Adding to concerns is a belief that a convoy of Iranian-supplied missiles was last week successfully transported across Iraq’s Anbar province into Syria, where it was transferred safely to Damascus, regional diplomats told the Guardian. The transfer managed to evade US and Israeli intelligence, despite the latter’s interdiction of dozens of alleged missile deliveries in the past three years that have been flown into various Syrian airbases via an air bridge.
Fears of an Iranian-run land corridor emerging from the fight against the Islamic State, in which Shia militia groups played a prominent role, have been central to concerns that postwar Iraq and Syria could be subverted by regional maneuverings.
That Iran could emerge emboldened from the Isis fight has dominated recent discussions among Donald Trump’s uber-hawks, the national security adviser, John Bolton, and the secretary of state, Mike Pompeo, both of whom are central to an escalating US sanctions programme and Washington’s abandonment of an international nuclear deal signed by Tehran and the former US president Barack Obama.
The Trump administration has remained wary of the Iraqi militias. Although they jointly led the fight against Isis, such groups were integrated into the Iraqi state structure, and have drawn increasing comparisons with Iran’s Revolutionary Guards Corps. While they include some Sunni, Christian and Yazidi units, they are dominated by Shia groups, the most powerful of whom enjoy the direct patronage of Iran.
The British foreign secretary, Jeremy Hunt, appeared to align the UK on Thursday with US claims that Tehran’s threat posture had changed. “We share the same assessment of the heightened threat posed by Iran,” he said on Twitter. “As always we work closely with the USA.”
Earlier this week, a British general challenged the Trump administration’s claims that an imminent threat had emerged from Iran, creating a rare public schism between the two countries whose alliance has at times been tested by the erratic nature of Trump’s regional policy.
The UK, though, is understood to have been central to the recent concerns being raised, and efforts to de-escalate a crisis in which the US has imposed a “maximum pressure” strategy on Iran and Iranian officials have vowed to defend their interests, in the face of hardline sanctions and an oil blockade that is biting deep into Tehran’s coffers.
Tehran’s ambassador to the United Nations, Majid Takht-e Ravanchi, told US broadcaster NPR that Iran was not interested in escalating regional tensions but had the “right to defend ourselves.”

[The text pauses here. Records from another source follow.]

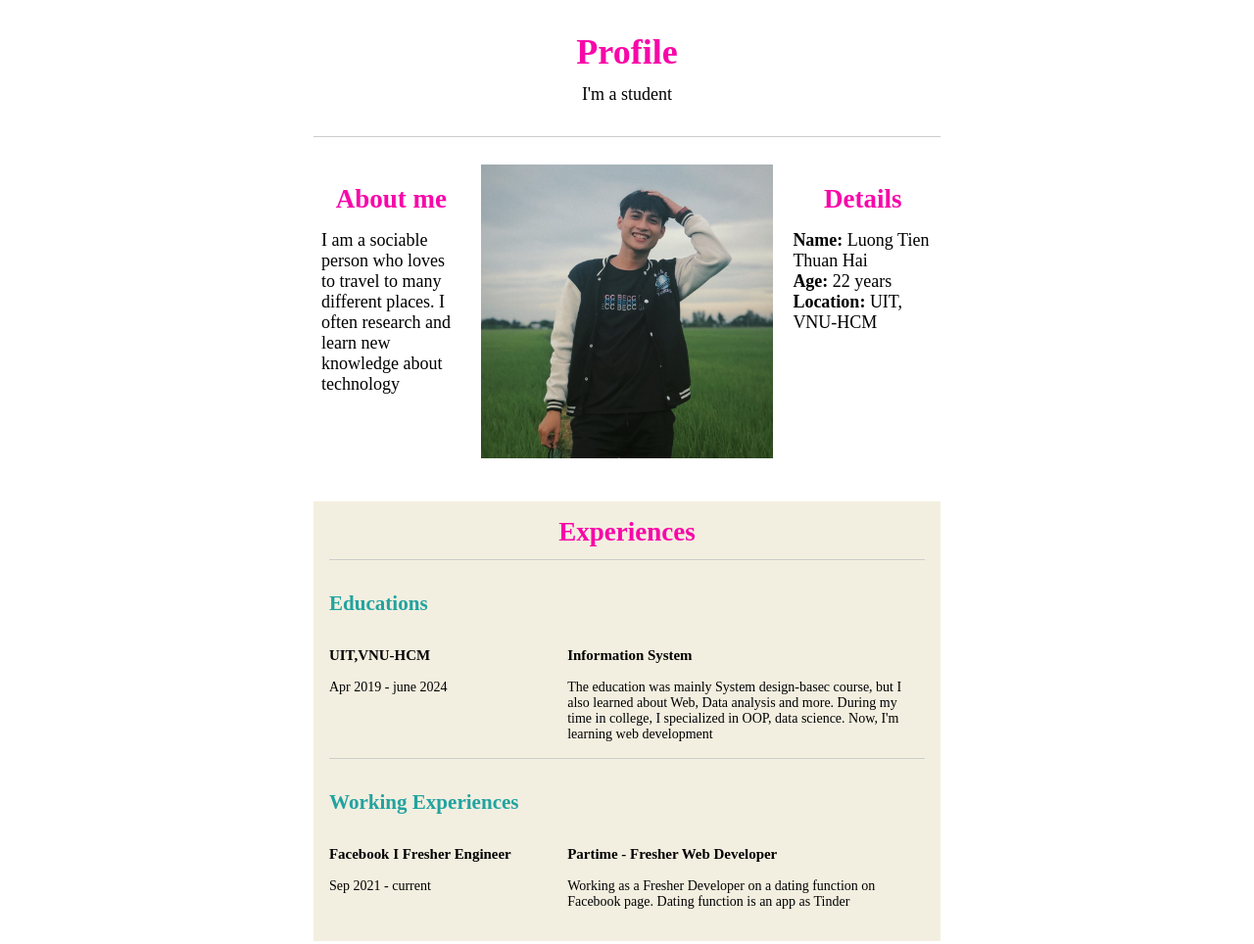
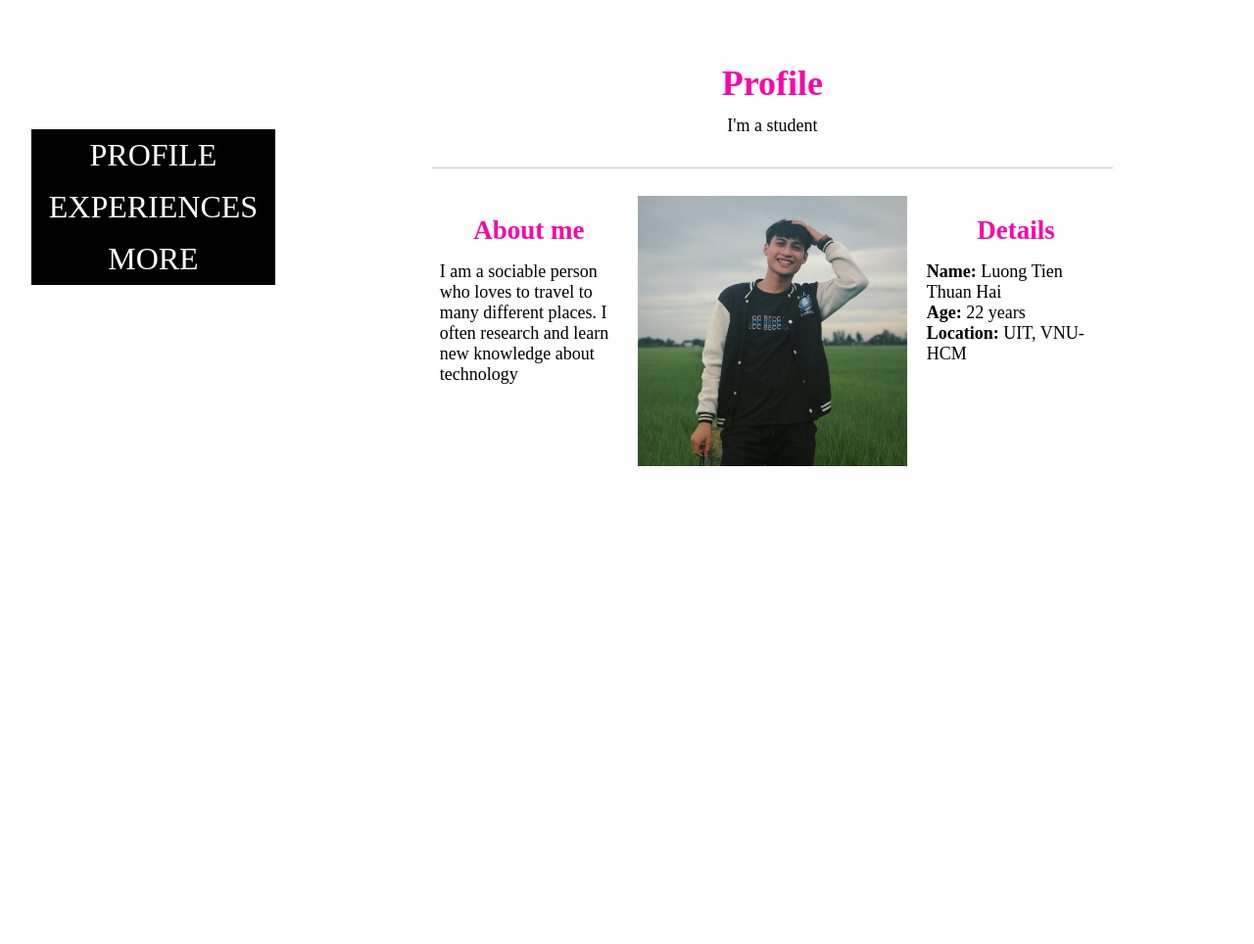
Before and after one commit to thuanhaine/CV, a plain HTML site: page index.html in a window 1280 px wide. Shown: the top 964 px of the page at 98% size. After the commit the page ends 800 px from the top, so only its background shows below. Drawn offline with Linux system fonts and the light colour scheme.

Commit message:
add functions for nav

```diff
--- a/app.js
+++ b/app.js
@@ -1,7 +1,21 @@
 const $$ = document.querySelectorAll.bind(document)
-
+const $ = document.querySelector.bind(document)
 const ratings = $$(".fa-regular.fa-square")
 
+
+const btnNavList = document.querySelectorAll(".nav__list-item")
+btnNavList.forEach((btnNav,index) => {
+     btnNav.onclick = () => {
+          const ListPage = document.querySelectorAll(".webpage")
+          // console.log(ListPage);
+
+          // console.log(ListPage[index]);
+          ListPage.forEach(Page => Page.classList.remove("show"))
+          ListPage[index].classList.add("show");
+
+
+     }
+});
 
 ratings.forEach((rating, index) => {
     var indexActive = -1;
--- a/css.css
+++ b/css.css
@@ -1,6 +1,7 @@
 * {
     margin: 0;
     padding: 0;
+    box-sizing: border-box;
 }
 html {
     font-size: 18px;
@@ -21,15 +22,54 @@ ul {
 
 }
 
+/* NAV  */
+/* NAV  */
+/* NAV  */
+body {
+    display: flex;
+}
+.app {
+    margin:0 10%;
+    width: 70%;
+
+}
+.nav {
+ width: 300px;
+ height: 100px;
+ margin: 100px 0 0 32px;
+ background-color: black;
+}
+.nav__list {
+    display: fixed;
+}
+.nav__list-item {
+
+    text-align: center;
+
+}
+.nav__list-item-link:hover {
+    background-color: #ccc;
+cursor: pointer;
+    color: black;
+}
+.nav__list-item-link {
+    width: 100%;
+    padding: 8px;
+    display: block;
+    font-size: 32px;
+    background-color: black;
+    color: white;
+    border: none;
+    text-transform: uppercase;
+    text-decoration: none;
+}
  /* HEADER  */
  /* HEADER  */
-header {
-    margin:0 25%;
-
+ .heading {
     flex: 1;
     text-align: center;
     margin: 32px 16px 32px 32px;
-    margin:0 25%;
+    display: none;
 }
 .title {
     margin-bottom: 12px;
@@ -65,8 +105,9 @@ header {
 article {
     flex: 1;
     background-color: #f3efe0;
-    margin: 32px 25%;
+    margin: 32px 0;
     padding: 16px;
+    display: none;
 }
 .educations {
     padding-top: 32px;
@@ -93,7 +134,8 @@ article {
 /* MORE  */
 
 .more {
-    margin:0 25%;
+    display: none;
+
 }
 
 .abilities__skills {
@@ -161,6 +203,7 @@ article {
 
 
 footer {
+    display: none;
     margin: 32px auto 0;
     height: 16px;
     width: 95%;
@@ -170,3 +213,21 @@ footer {
 i {
     background-color: #22a3a0;
 }
+
+.show {
+    display: block;
+    animation-name: slidein;
+    animation-duration: 1s;
+}
+
+
+
+@keyframes slidein {
+    from {
+      margin-left: 50%;
+    }
+
+    to {
+      margin-left: 0%;
+    }
+  }
--- a/index.html
+++ b/index.html
@@ -9,12 +9,25 @@
     <title>Profile</title>
 </head>
 <body>
+    <div class="nav">
+        <ul id="nav-list">
+            <li class="nav__list-item"><a href="#" class="nav__list-item-link">Profile</a></li>
+            <li class="nav__list-item"><a href="#experiences" class="nav__list-item-link">Experiences</a></li>
+            <li class="nav__list-item"><a href="#more" class="nav__list-item-link">More</a></li>
+          </ul>
+    </div>
+    <div class="app">
+
+
+        <div class="main">
+
+
             <!-- HEADER  -->
             <!-- HEADER  -->
             <!-- HEADER  -->
             <!-- HEADER  -->
-        <header>
-            <div class="header__profile">
+            <header class="heading webpage show">
+                <div class="header__profile" id="profile">
                     <h1 class="title title--color">Profile</h1>
                         <p class="header__text">I'm a student</p>
                 </div>
@@ -41,8 +54,8 @@
             <!-- ARTICLE  -->
             <!-- ARTICLE  -->
             <!-- ARTICLE  -->
-        <article>
-            <h1 class="title title--color">Experiences</h1>
+            <article class="webpage">
+                <h1 class="title title--color" >Experiences</h1>
                 <div class="educations boder--top">
                     <h3 class="educations--title">Educations</h3>
                     <div class="educations__info">
@@ -82,8 +95,8 @@
         <!-- MORE  -->
         <!-- MORE  -->
         <!-- MORE  -->
-    <div class="more">
-        <h1 class="title title--color">Abilities</h1>
+            <div class="more webpage">
+                <h1 class="title title--color ">Abilities</h1>
 
                 <!-- SKILL  -->
                 <!-- SKILL  -->
@@ -219,11 +232,13 @@
                 </div>
             </div>
 
+
+
+         </div>
+    </div>
     <footer>
 
     </footer>
-
-
     <script src="./app.js"></script>
 </body>
 </html>
```
Lines whose indentation alone changed are shown as unchanged.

The US has ordered a naval battle group and a squadron of B-52 bombers to the region, in response to the perceived increased threat. In Yemen, meanwhile, where a Saudi-led war against Iranian-allied Houthi forces is into its fifth year, early-morning airstrikes killed six people, including four children, a health ministry official said.